### [What the task asks]
Print the records exactly. Miss nothing.
[[ Data shown, beginning ]]
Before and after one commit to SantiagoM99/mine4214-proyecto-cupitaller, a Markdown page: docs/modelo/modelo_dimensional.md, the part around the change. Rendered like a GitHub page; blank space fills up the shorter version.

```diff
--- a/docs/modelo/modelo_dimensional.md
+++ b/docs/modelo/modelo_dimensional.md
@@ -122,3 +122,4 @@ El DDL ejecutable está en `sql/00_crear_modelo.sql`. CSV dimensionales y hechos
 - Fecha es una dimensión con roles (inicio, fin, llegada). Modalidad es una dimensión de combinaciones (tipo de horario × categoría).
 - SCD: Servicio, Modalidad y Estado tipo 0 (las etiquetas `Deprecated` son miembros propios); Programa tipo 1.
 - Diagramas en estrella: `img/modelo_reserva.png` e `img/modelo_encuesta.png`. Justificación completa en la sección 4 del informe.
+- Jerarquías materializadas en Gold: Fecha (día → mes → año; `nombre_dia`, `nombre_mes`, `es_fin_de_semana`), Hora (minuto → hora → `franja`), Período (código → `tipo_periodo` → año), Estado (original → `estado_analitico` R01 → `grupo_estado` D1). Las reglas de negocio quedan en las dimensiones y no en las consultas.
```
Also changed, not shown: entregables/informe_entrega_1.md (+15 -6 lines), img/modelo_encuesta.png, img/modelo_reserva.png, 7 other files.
[[ Data shown, end ]]
### [Expected answer]
Before and after one commit to SantiagoM99/mine4214-proyecto-cupitaller, a Markdown page: docs/modelo/modelo_dimensional.md, the part around the change. Rendered like a GitHub page; blank space fills up the shorter version.

```diff
--- a/docs/modelo/modelo_dimensional.md
+++ b/docs/modelo/modelo_dimensional.md
@@ -122,3 +122,4 @@ El DDL ejecutable está en `sql/00_crear_modelo.sql`. CSV dimensionales y hechos
 - Fecha es una dimensión con roles (inicio, fin, llegada). Modalidad es una dimensión de combinaciones (tipo de horario × categoría).
 - SCD: Servicio, Modalidad y Estado tipo 0 (las etiquetas `Deprecated` son miembros propios); Programa tipo 1.
 - Diagramas en estrella: `img/modelo_reserva.png` e `img/modelo_encuesta.png`. Justificación completa en la sección 4 del informe.
+- Jerarquías materializadas en Gold: Fecha (día → mes → año; `nombre_dia`, `nombre_mes`, `es_fin_de_semana`), Hora (minuto → hora → `franja`), Período (código → `tipo_periodo` → año), Estado (original → `estado_analitico` R01 → `grupo_estado` D1). Las reglas de negocio quedan en las dimensiones y no en las consultas.
```
Also changed, not shown: entregables/informe_entrega_1.md (+15 -6 lines), img/modelo_encuesta.png, img/modelo_reserva.png, 7 other files.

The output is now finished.